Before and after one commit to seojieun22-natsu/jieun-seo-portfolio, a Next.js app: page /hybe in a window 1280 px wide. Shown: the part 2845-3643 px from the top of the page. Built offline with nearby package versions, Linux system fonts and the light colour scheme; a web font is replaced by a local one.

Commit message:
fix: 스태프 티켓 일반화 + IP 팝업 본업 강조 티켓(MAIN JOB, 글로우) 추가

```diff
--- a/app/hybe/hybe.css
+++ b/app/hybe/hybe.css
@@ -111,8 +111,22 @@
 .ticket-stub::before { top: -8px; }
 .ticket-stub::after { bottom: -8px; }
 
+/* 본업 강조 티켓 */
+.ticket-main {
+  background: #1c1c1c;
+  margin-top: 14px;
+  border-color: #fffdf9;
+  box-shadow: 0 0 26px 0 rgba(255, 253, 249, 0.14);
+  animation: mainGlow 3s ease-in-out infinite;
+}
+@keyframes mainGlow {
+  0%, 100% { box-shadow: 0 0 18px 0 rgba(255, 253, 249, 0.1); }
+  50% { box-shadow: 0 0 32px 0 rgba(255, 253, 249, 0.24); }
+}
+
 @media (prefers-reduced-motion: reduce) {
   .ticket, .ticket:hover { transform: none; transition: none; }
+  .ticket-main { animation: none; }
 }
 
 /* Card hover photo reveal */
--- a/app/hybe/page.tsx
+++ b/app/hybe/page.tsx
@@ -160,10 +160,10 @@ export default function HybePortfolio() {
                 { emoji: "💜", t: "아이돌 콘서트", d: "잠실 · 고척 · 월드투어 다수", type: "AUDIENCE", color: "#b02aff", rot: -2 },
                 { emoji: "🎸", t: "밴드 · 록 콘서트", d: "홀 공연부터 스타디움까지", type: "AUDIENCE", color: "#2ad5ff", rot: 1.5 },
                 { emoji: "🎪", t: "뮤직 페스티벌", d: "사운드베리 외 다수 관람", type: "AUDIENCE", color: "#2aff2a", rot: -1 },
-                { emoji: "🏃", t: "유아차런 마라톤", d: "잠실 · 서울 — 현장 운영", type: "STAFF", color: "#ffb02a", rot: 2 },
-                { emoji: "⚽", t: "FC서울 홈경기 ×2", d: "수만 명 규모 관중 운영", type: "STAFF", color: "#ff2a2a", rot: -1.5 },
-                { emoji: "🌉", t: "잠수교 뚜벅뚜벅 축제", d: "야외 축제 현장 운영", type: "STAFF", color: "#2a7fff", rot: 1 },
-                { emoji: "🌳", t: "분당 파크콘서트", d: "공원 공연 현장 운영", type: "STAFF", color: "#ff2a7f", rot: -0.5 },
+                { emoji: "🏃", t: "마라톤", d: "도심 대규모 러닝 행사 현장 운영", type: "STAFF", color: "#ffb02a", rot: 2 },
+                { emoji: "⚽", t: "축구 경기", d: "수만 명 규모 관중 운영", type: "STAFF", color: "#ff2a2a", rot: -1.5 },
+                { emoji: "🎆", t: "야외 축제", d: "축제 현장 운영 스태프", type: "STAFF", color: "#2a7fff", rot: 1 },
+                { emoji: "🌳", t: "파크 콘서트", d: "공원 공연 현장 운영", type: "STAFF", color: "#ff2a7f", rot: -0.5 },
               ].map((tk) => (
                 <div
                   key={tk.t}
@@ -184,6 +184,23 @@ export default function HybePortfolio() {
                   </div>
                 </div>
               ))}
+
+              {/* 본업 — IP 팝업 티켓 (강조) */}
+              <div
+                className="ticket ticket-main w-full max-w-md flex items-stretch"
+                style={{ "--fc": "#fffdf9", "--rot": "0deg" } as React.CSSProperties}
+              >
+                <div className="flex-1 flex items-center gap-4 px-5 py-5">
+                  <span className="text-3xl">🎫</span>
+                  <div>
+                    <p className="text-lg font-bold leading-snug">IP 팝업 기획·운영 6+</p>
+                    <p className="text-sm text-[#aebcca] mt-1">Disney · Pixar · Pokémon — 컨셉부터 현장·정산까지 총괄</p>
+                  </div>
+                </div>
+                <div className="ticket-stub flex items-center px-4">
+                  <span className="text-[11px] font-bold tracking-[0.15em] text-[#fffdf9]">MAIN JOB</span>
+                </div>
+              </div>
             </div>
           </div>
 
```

#####

### Problem
I'd like the number of lines in the listing above that contain the string "hover", and only the number.

### Response for this exercise
2